Problem statement.
Look through the entries below and return all lines including the word "views".

Entries provided.
+---+
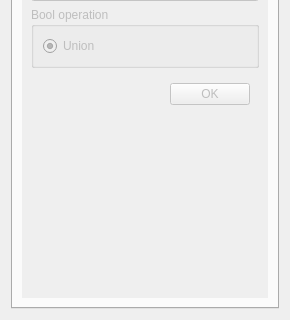
Before: the Qt Designer form src/ToolWidget.ui in Ovilia/April, drawn with Qt 5; both pictures show x 0 to 290 and y 180 to 500 of the 290 by 500 pixel window.
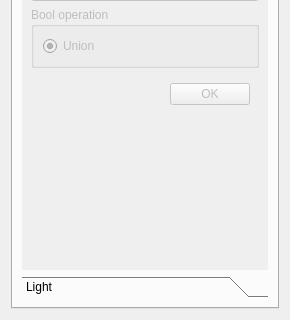
After: the same form once the commit is applied. The open tabs and pages were chosen to show the change. Icons and pictures are not drawn.

Diff of the .ui file:
```diff
--- a/src/ToolWidget.ui
+++ b/src/ToolWidget.ui
@@ -281,8 +281,8 @@
            <rect>
             <x>0</x>
             <y>0</y>
-            <width>132</width>
-            <height>189</height>
+            <width>248</width>
+            <height>361</height>
            </rect>
           </property>
           <attribute name="label">
@@ -365,6 +365,11 @@
            </item>
           </layout>
          </widget>
+         <widget class="QWidget" name="lightPage">
+          <attribute name="label">
+           <string>Light</string>
+          </attribute>
+         </widget>
         </widget>
        </item>
       </layout>
```
Left out of the diff: 4 changed lines with no effect on the pictures.
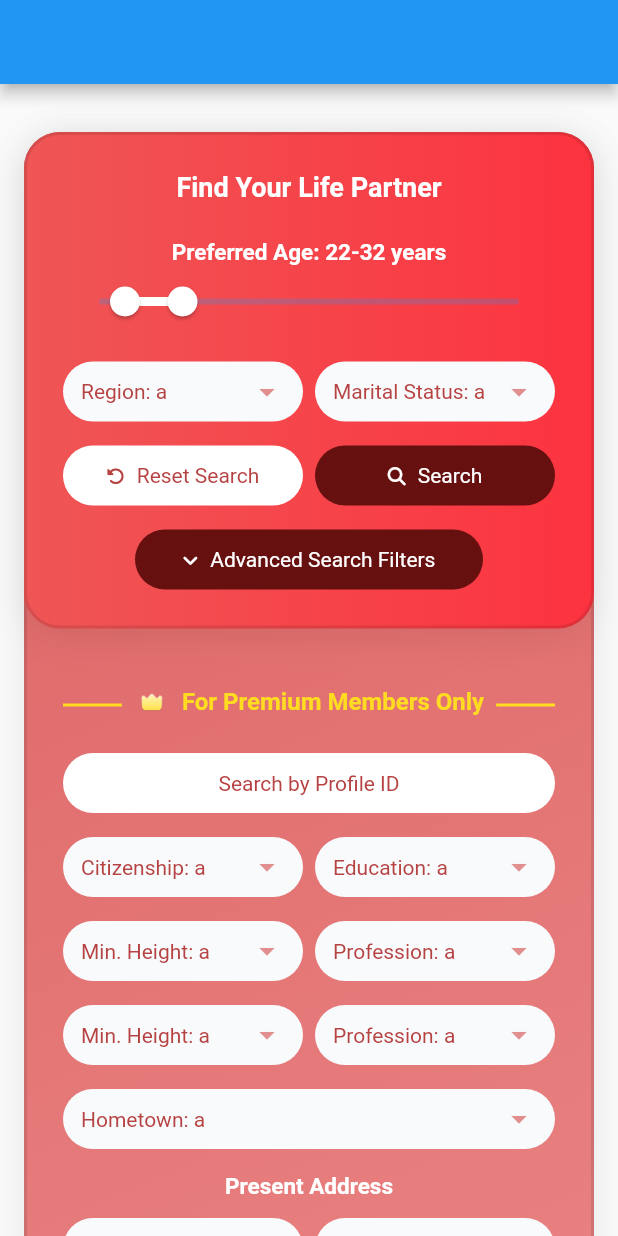
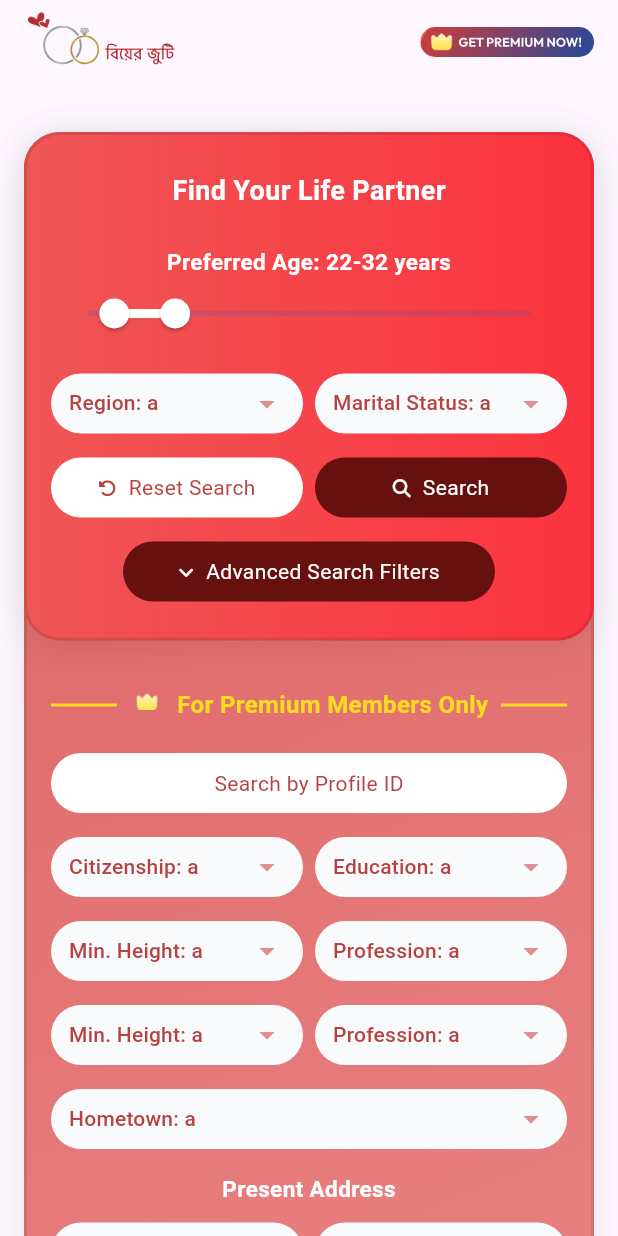
Before and after one commit to sadik5397/biyer_juti_flutter_sadik5397, a Flutter app: the Home screen opened directly, after a tap on "Advanced Search Filters", on a phone screen of 412 x 824 dp. Run offline on Flutter 3.47's test engine with Material 2 defaults, Android fonts, the phone set to English and light mode, and no system bars; drawn by our look-alikes of dropdown_button2; our stand-ins replace cached_network_image, carousel_slider, flutter_svg, font_awesome_flutter, hexcolor; network calls fail; key blocks and very long unbroken strings in the code were emptied for the run.

```diff
--- /dev/null
+++ b/lib/component/app_bar.dart
@@ -0,0 +1,13 @@
+import 'package:flutter/material.dart';
+import 'package:flutter_svg/svg.dart';
+
+import '../theme/gap.dart';
+
+class ThemeAppBar{
+  static AppBar primary = AppBar(
+    title: Image.asset("assets/logo-wide.png", height: 48),
+    actions: [SvgPicture.asset("assets/svg/get_premium.svg", height: 20), Gap.gx4],
+    titleSpacing: Gap.value * 2,
+    // toolbarHeight: 100,
+  );
+}
--- a/lib/component/button.dart
+++ b/lib/component/button.dart
@@ -16,11 +16,10 @@ class ThemeButton {
                     borderRadius: ThemeBorderRadius.r6,
                     onTap: () => onTap.call(),
                     child: Padding(
-                        padding: ThemePadding.p3,
-                        child: Row(mainAxisAlignment: MainAxisAlignment.center, children: [
-                          if (icon != null) Padding(padding: ThemePadding.pr2, child: FaIcon(icon, size: 12, color: dark ? Colors.white : ThemeColor.primary)),
-                          Text(title, style: TextStyle(fontSize: 14, color: dark ? Colors.white : ThemeColor.primary))
-                        ]))))));
+                        padding: ThemePadding.p1 * 2.5,
+                        child: Row(
+                            mainAxisAlignment: MainAxisAlignment.center,
+                            children: [if (icon != null) Padding(padding: ThemePadding.pr2, child: FaIcon(icon, size: 12, color: dark ? Colors.white : ThemeColor.primary)), Text(title, style: TextStyle(fontSize: 14, color: dark ? Colors.white : ThemeColor.primary))]))))));
   }
 
   static Expanded expandedPill({EdgeInsets? padding, required String title, IconData? icon, required VoidCallback onTap, bool dark = false}) {
--- a/lib/component/pagination.dart
+++ b/lib/component/pagination.dart
@@ -18,6 +18,7 @@ class Pagination extends StatelessWidget {
           pageNoButton(label: "<", onTap: () {}, active: true),
           pageNoButton(label: "1", onTap: () {}),
           pageNoButton(label: "2", onTap: () {}, active: true),
+          pageNoButton(label: "3", onTap: () {}),
           jumpToButton(onTap: () {}),
           totalPage(totalPage: 124),
           pageNoButton(label: ">", onTap: () {}, active: true),
@@ -30,6 +31,7 @@ class Pagination extends StatelessWidget {
       child: ElevatedButton(
           onPressed: onTap,
           style: ElevatedButton.styleFrom(
+            padding: EdgeInsets.zero,
               shape: RoundedRectangleBorder(borderRadius: ThemeBorderRadius.r1, side: BorderSide(color: active ? Colors.transparent : ThemeColor.secondary.withOpacity(.5), width: 1.5)),
               minimumSize: const Size(40, 40),
               backgroundColor: active ? ThemeColor.secondary : Colors.white,
@@ -45,6 +47,7 @@ class Pagination extends StatelessWidget {
         child: ElevatedButton(
             onPressed: onTap,
             style: ElevatedButton.styleFrom(
+                padding: EdgeInsets.zero,
                 shape: RoundedRectangleBorder(borderRadius: ThemeBorderRadius.r1, side: BorderSide(color: active ? Colors.transparent : ThemeColor.secondary.withOpacity(.5), width: 1.5)),
                 minimumSize: const Size(40, 40),
                 backgroundColor: active ? ThemeColor.secondary : Colors.white,
--- a/lib/component/profile_card.dart
+++ b/lib/component/profile_card.dart
@@ -9,7 +9,7 @@ import 'package:flutter/material.dart';
 import 'package:flutter_svg/flutter_svg.dart';
 import 'package:hexcolor/hexcolor.dart';
 
-import 'RequestButton.dart';
+import 'request_button.dart';
 import 'give_heart_button_small.dart';
 
 class ProfileCard extends StatelessWidget {
--- a/lib/component/profile_search.dart
+++ b/lib/component/profile_search.dart
@@ -30,7 +30,7 @@ class _ProfileSearchState extends State<ProfileSearch> {
       child: Stack(
           children: [
         Container(
-            padding: ThemePadding.p6,
+            padding: ThemePadding.p6.copyWith(left: ThemePadding.value * 4, right: ThemePadding.value * 4),
             margin: ThemePadding.pb5,
             decoration: BoxDecoration(gradient: ThemeGradient.primary, borderRadius: ThemeBorderRadius.r6, boxShadow: ThemeShadow.primary, border: Border.all(width: 2, color: Colors.black.withOpacity(.1))),
             width: double.maxFinite,
@@ -67,7 +67,7 @@ class _ProfileSearchState extends State<ProfileSearch> {
                   dark: showAdvanced)
             ])),
         Container(
-            padding: ThemePadding.p6,
+            padding: ThemePadding.p6.copyWith(left: ThemePadding.value * 4, right: ThemePadding.value * 4),
             margin: ThemePadding.pb5,
             decoration:
                 BoxDecoration(gradient: ThemeGradient.advancedSearch, borderRadius: ThemeBorderRadius.r6, boxShadow: ThemeShadow.primary, border: Border.all(width: 2, color: Colors.black.withOpacity(.1))),
--- a/lib/component/RequestButton.dart
+++ b/lib/component/request_button.dart
@@ -51,8 +51,8 @@ class RequestButton extends StatelessWidget {
                                               ? "Pay Now for Mobile Number"
                                               : mobileNumber ?? "",
                               style: TextStyle(fontWeight: FontWeight.bold, fontSize: 14, color: state == RequestState.requestPending || state == RequestState.contactInfo ? ThemeColor.primary : Colors.white))))))),
-      if (state == RequestState.contactInfo) FloatingActionButton(onPressed: () {}, mini: true, elevation: 0, backgroundColor: ThemeColor.primary, child: const FaIcon(FontAwesomeIcons.phone, size: 16)),
-      if (state == RequestState.contactInfo) FloatingActionButton(onPressed: () {}, mini: true, elevation: 0, backgroundColor: ThemeColor.primary, child: const FaIcon(FontAwesomeIcons.copy, size: 18)),
+      if (state == RequestState.contactInfo) FloatingActionButton(shape: const CircleBorder(), onPressed: () {}, mini: true, elevation: 0, backgroundColor: ThemeColor.primary, child: const FaIcon(FontAwesomeIcons.phone, size: 16, color: Colors.white)),
+      if (state == RequestState.contactInfo) FloatingActionButton(shape: const CircleBorder(), onPressed: () {}, mini: true, elevation: 0, backgroundColor: ThemeColor.primary, child: const FaIcon(FontAwesomeIcons.copy, size: 18, color: Colors.white)),
     ]);
   }
 }
--- a/lib/util/dummy_daya.dart
+++ b/lib/util/dummy_daya.dart
@@ -1,4 +1,4 @@
-import 'package:biyer_juti/component/RequestButton.dart';
+import 'package:biyer_juti/component/request_button.dart';
 
 class DummyData {
   static List<RequestState> currentRequestState = [
--- a/lib/views/home.dart
+++ b/lib/views/home.dart
@@ -1,3 +1,4 @@
+import 'package:biyer_juti/component/app_bar.dart';
 import 'package:biyer_juti/component/pagination.dart';
 import 'package:biyer_juti/component/profile_card.dart';
 import 'package:biyer_juti/theme/colors.dart';
@@ -20,7 +21,7 @@ class _HomeState extends State<Home> {
   @override
   Widget build(BuildContext context) {
     return Scaffold(
-        appBar: AppBar(),
+        appBar: ThemeAppBar.primary,
         body: ListView(padding: ThemePadding.p4.copyWith(top: ThemePadding.value * 8), children: [
           const ProfileSearch(needToBePremium: true),
           Text("Search Results", textAlign: TextAlign.center, style: TextStyle(color: ThemeColor.secondary, fontSize: 16, fontWeight: FontWeight.bold)),
--- a/lib/views/profile.dart
+++ b/lib/views/profile.dart
@@ -3,6 +3,7 @@ import 'package:biyer_juti/component/profile_carosel_image.dart';
 import 'package:biyer_juti/component/profile_chip.dart';
 import 'package:biyer_juti/theme/padding.dart';
 import 'package:flutter/material.dart';
+import '../component/app_bar.dart';
 import '../component/information_tile.dart';
 import '../component/information_tile_detail.dart';
 import '../component/profile_information_sub_header.dart';
@@ -19,7 +20,7 @@ class _ProfileState extends State<Profile> {
   @override
   Widget build(BuildContext context) {
     return Scaffold(
-        appBar: AppBar(),
+        appBar: ThemeAppBar.primary,
         body: SingleChildScrollView(
             padding: EdgeInsets.fromLTRB(ThemePadding.value * 6, ThemePadding.value * 8, ThemePadding.value * 6, ThemePadding.value * 24),
             child: Column(children: [
```
Also changed, not shown: lib/component/notification_tile.dart (added, +52 -0 lines), lib/main.dart (+5 -3 lines), lib/views/heart_received.dart (+6 -2 lines), lib/views/notification.dart (added, +31 -0 lines), assets/logo-wide.png (added), assets/svg/get_premium.svg (added).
+---+
Problem solution.
--- a/lib/views/home.dart
+++ b/lib/views/home.dart
--- a/lib/views/profile.dart
+++ b/lib/views/profile.dart
Also changed, not shown: lib/component/notification_tile.dart (added, +52 -0 lines), lib/main.dart (+5 -3 lines), lib/views/heart_received.dart (+6 -2 lines), lib/views/notification.dart (added, +31 -0 lines), assets/logo-wide.png (added), assets/svg/get_premium.svg (added).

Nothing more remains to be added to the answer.